[The questions in vv. 14–23] state the inevitable human response to an insistence on the sovereignty of God in salvation: if God decides apart from anything in the human being whom he will choose and whom he will reject (v. 13), how can he still be “righteous” (v. 14) — and how can he blame people if they reject him (v. 19)?

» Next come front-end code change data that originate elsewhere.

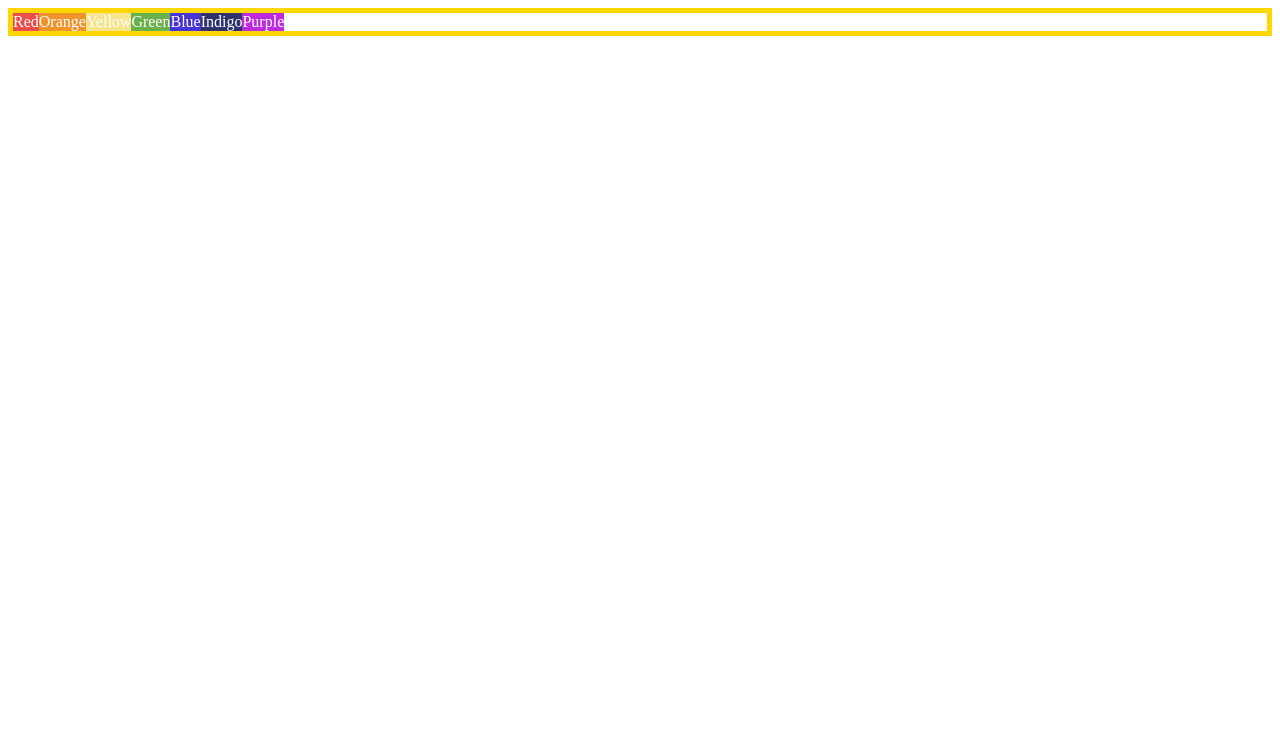
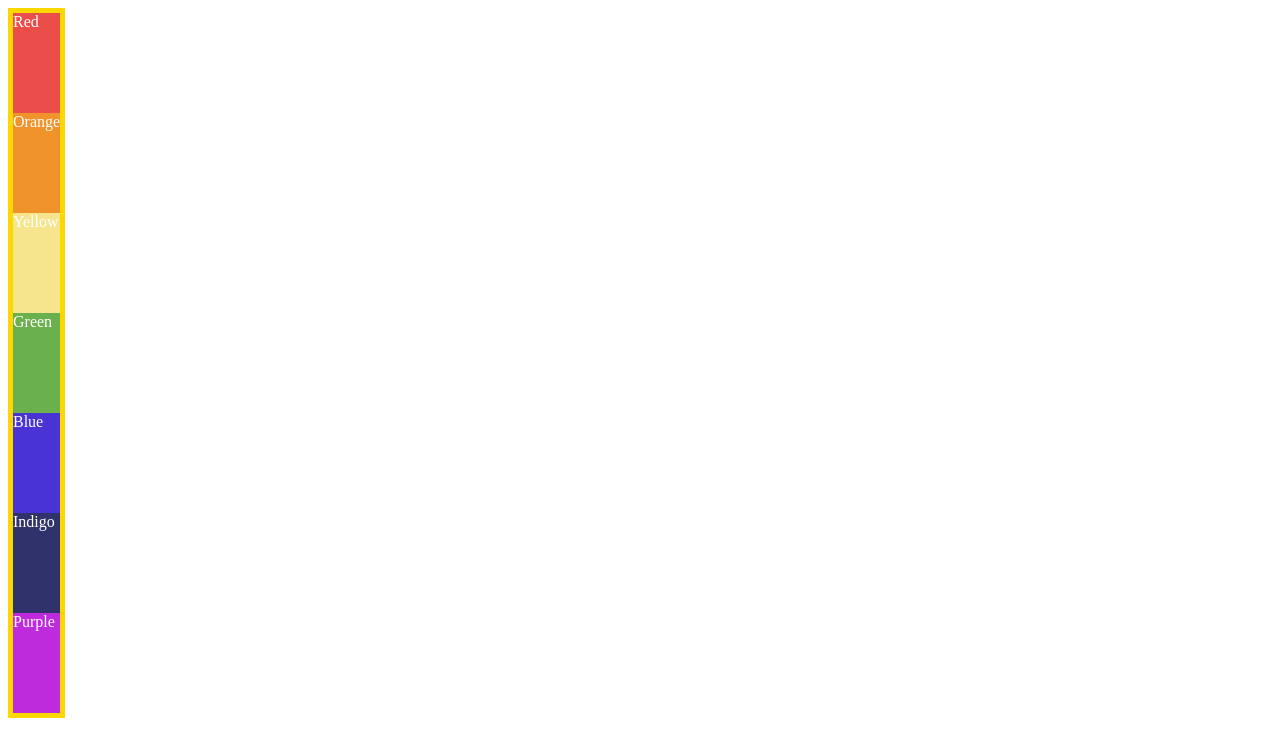
Before and after one commit to KishitaW/Full-stack-Repo, a plain HTML site: page Flexbox/Flex-Direction.html in a window 1280 px wide. Drawn offline with Linux system fonts and the light colour scheme.

Commit message:
direction in flex

```diff
--- a/Flexbox/Flex-Direction.html
+++ b/Flexbox/Flex-Direction.html
@@ -12,7 +12,8 @@
         .container{
            color: white;
            border: 5px solid gold;
-           display: flex;
+           display: inline-flex;
+           flex-direction: column;
         }
         /*Select all the elements that are the direct children of the .container class*/
         .red{
@@ -36,6 +37,9 @@
         .purple{
             background-color: #be2bdd;
         }
+        .container > div{
+            flex-basis: 100px;
+        }
     </style>
 </head>
 <body>
```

Paul responds to the first question with citations of and comments on Scripture (vv. 15–18) and to the second with a series of rhetorical questions (vv. 20–23). These responses are not what we might expect. Paul does not attempt to show how God’s choice of human beings for salvation fits with their own choosing of God in faith. Quite the contrary: rather than compromising the apparent absolute and unqualified nature of God’s election, he reasserts it in even stronger terms. God not only has mercy on whomever he wants, he also hardens whomever he wants (v. 18). God’s freedom to act in this way, Paul suggests, while directed toward a definite end (vv. 22–23), is the freedom of the Creator toward his creatures, and cannot be qualified (vv. 20–21). Many commentators are troubled by Paul’s apparent disregard for human choice and responsibility. Dodd criticizes the argument here as “a false step.” O’Neill goes further, claiming the teaching is “thoroughly immoral,” and follows a number of the church fathers in ascribing the offending verses to someone other than Paul. These criticisms are sometimes the product of a false assumption: that Paul’s justification of the ways of God in his treatment of human beings (his “theodicy”) must meet the standard set by our own assumptions and standards of logic. Paul’s approach is quite different. He considers his theodicy to be successful if it justifies God’s acts against the standards of his revelation in Scripture (vv. 15–18) and his character as Creator (vv. 20–23). In other words, the standard by which God must be judged is nothing less and nothing more than God himself.
— The Letter to the Romans, 2nd ed, pp. 610–611
Fn. 196: “…C. Müller notes that Greek theodicies usually dealt with God’s ‘righteousness’ in the context of a general norm of ‘fairness,’ while Paul answers the question of God’s ἀδικία [injustice] with an assertion of God’s ἐξουσία (‘authority’) (Gottes Gerechtigkeit, 84–85).”
For a list of all of my posts on Douglas Moo’s commentary on Romans, see here.